Prof. Juan Gregorio Fernández-Bustos
E-Mail Website
Guest Editor
Deparment of Physical Education, University of Castilla-La Mancha, 02071 Albacete, Spain
Interests: body image; physical appearance; children’s mental health; children’s social health; physical activity and health; physical self-concept

Special Issue Information

Dear Colleagues,

Body image (BI) is a multifaceted concept that refers to individuals’ perceptions and attitudes about their own body. BI is especially relevant in children and adolescents due to the importance of everything related to the body at these ages. BI has traditionally been associated with various indicators of physical, mental, and social health. Regarding mental health, a negative BI is associated with depression and low self-esteem. On the one hand, body dissatisfaction has prospectively been linked to unhealthy behaviors such as poor nutrition, low levels of physical activity, weight control behaviors, and even eating disorders among children and adolescents. Furthermore, body dissatisfaction has also been associated with peer relationship problems, avoidance behaviors, and social isolation. On the other hand, having a positive BI entails protective effects such as a higher self-esteem, a greater psychological well-being, an engagement in self-care behaviors and physical activity, and better social health.

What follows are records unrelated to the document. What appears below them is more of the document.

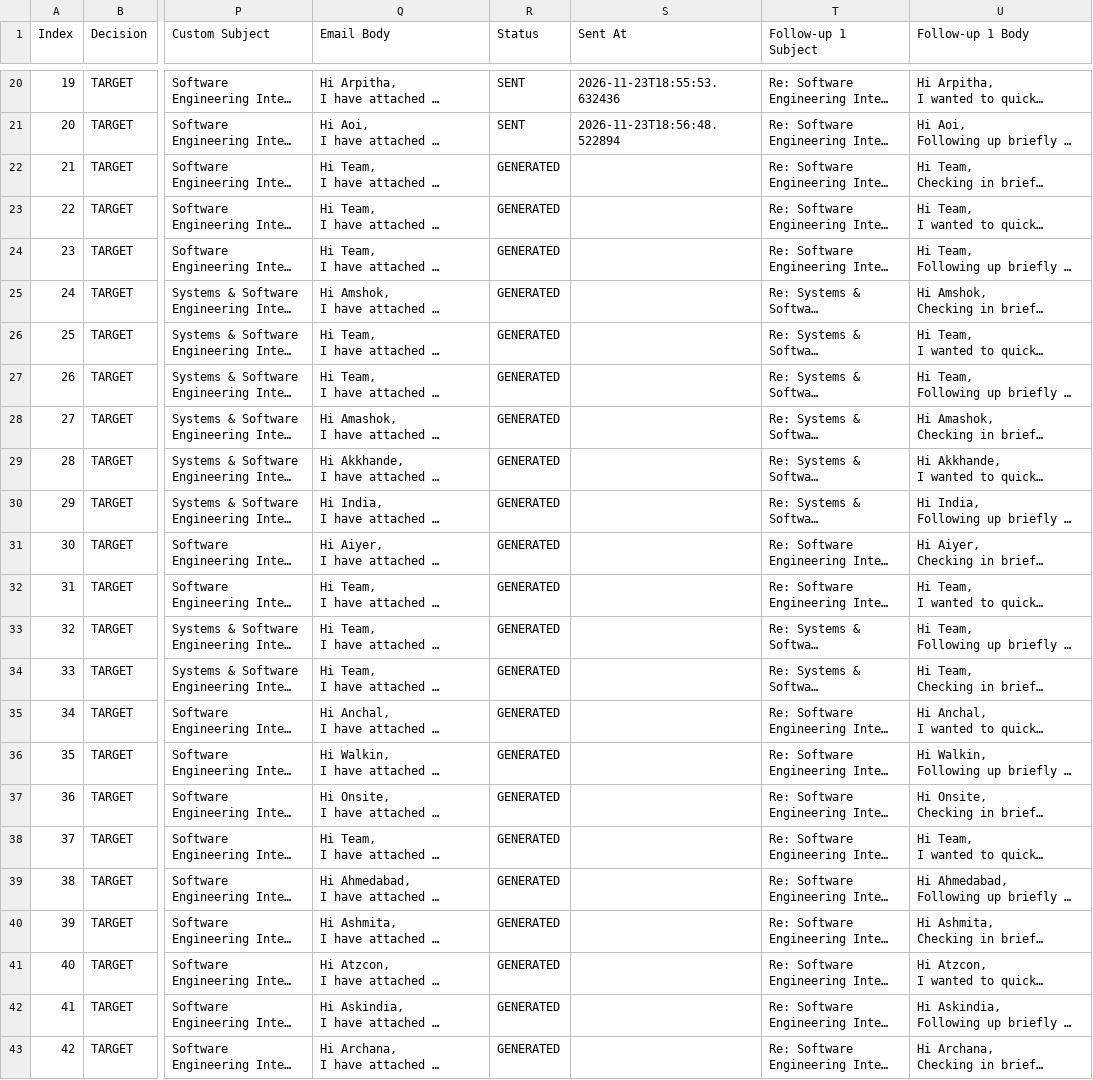
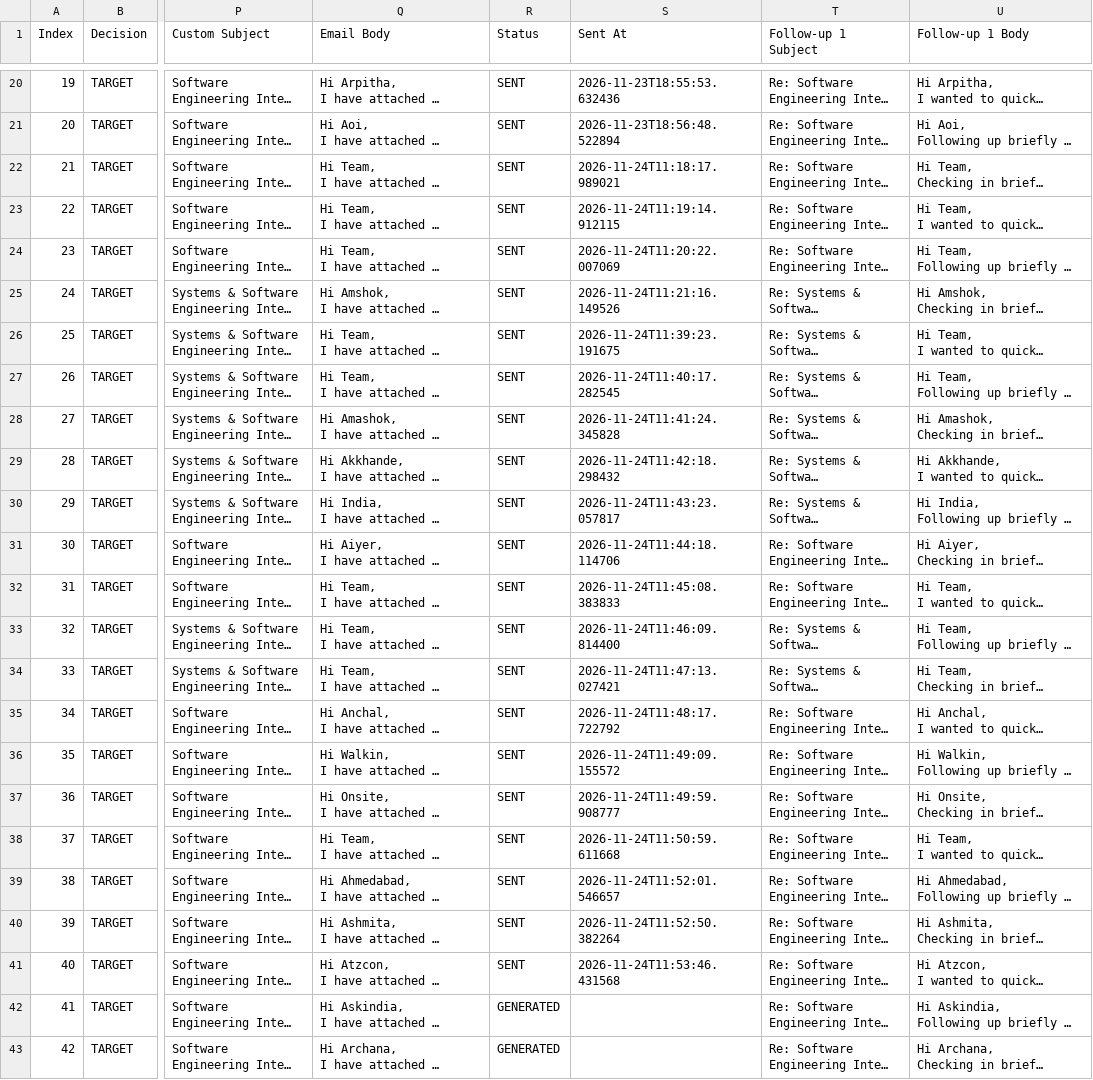
Before and after one commit to kritik8/cold-mail-automator, a CSV file: data/end_of_year_campaign.csv, drawn as a sheet; only a part is shown, gaps mark what is left out; long unchanged cells end in …; the diff names each change by its address in the sheet, - before the commit and + after, or states it on an @@ line.

```diff
--- a/data/end_of_year_campaign.csv
+++ b/data/end_of_year_campaign.csv
-R22:R41 (Status): GENERATED
+R22:R41 (Status): SENT
-S22 (Sent At): (empty)
+S22 (Sent At): 2026-11-24T11:18:17.989021
-S23 (Sent At): (empty)
+S23 (Sent At): 2026-11-24T11:19:14.912115
-S24 (Sent At): (empty)
+S24 (Sent At): 2026-11-24T11:20:22.007069
-S25 (Sent At): (empty)
+S25 (Sent At): 2026-11-24T11:21:16.149526
-S26 (Sent At): (empty)
+S26 (Sent At): 2026-11-24T11:39:23.191675
-S27 (Sent At): (empty)
+S27 (Sent At): 2026-11-24T11:40:17.282545
-S28 (Sent At): (empty)
+S28 (Sent At): 2026-11-24T11:41:24.345828
-S29 (Sent At): (empty)
+S29 (Sent At): 2026-11-24T11:42:18.298432
-S30 (Sent At): (empty)
+S30 (Sent At): 2026-11-24T11:43:23.057817
-S31 (Sent At): (empty)
+S31 (Sent At): 2026-11-24T11:44:18.114706
-S32 (Sent At): (empty)
+S32 (Sent At): 2026-11-24T11:45:08.383833
-S33 (Sent At): (empty)
+S33 (Sent At): 2026-11-24T11:46:09.814400
-S34 (Sent At): (empty)
+S34 (Sent At): 2026-11-24T11:47:13.027421
-S35 (Sent At): (empty)
+S35 (Sent At): 2026-11-24T11:48:17.722792
-S36 (Sent At): (empty)
+S36 (Sent At): 2026-11-24T11:49:09.155572
-S37 (Sent At): (empty)
+S37 (Sent At): 2026-11-24T11:49:59.908777
-S38 (Sent At): (empty)
+S38 (Sent At): 2026-11-24T11:50:59.611668
-S39 (Sent At): (empty)
+S39 (Sent At): 2026-11-24T11:52:01.546657
-S40 (Sent At): (empty)
+S40 (Sent At): 2026-11-24T11:52:50.382264
-S41 (Sent At): (empty)
+S41 (Sent At): 2026-11-24T11:53:46.431568
```
Also changed, not shown: end_of_year_campaign.csv, 1 other file.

Therefore, there is a clear need to deepen our understanding of BI and its relationship with different health fields, as well as to work on an early prevention of BI-related issues during childhood, since this is a stage in which a positive approach to BI must prevail. Furthermore, researchers suggest that programs aimed at promoting healthy BI are more likely to be effective when carried out in preadolescence or even at younger ages, since individuals’ attitudes and behaviors have not been established yet. Similarly, an issue of special interest is how physical activity influences BI. Much of the literature has focused on testing how physical activity is associated with a more positive BI, although this has not been deeply researched in children.

The Special Issue on “Children’s Body Image, Physical Activity and Health” aims to gather all research that studies BI in children, especially from a positive approach, and its associations with any of the health fields (i.e., physical, mental or social). It also intends to deeply examine the role of physical activity on building a positive BI. Original quantitative or qualitative research, systematic reviews, as well as case reports that could extend the knowledge in this field are welcome.

Prof. Juan Gregorio Fernández-Bustos
Guest Editor

Manuscript Submission Information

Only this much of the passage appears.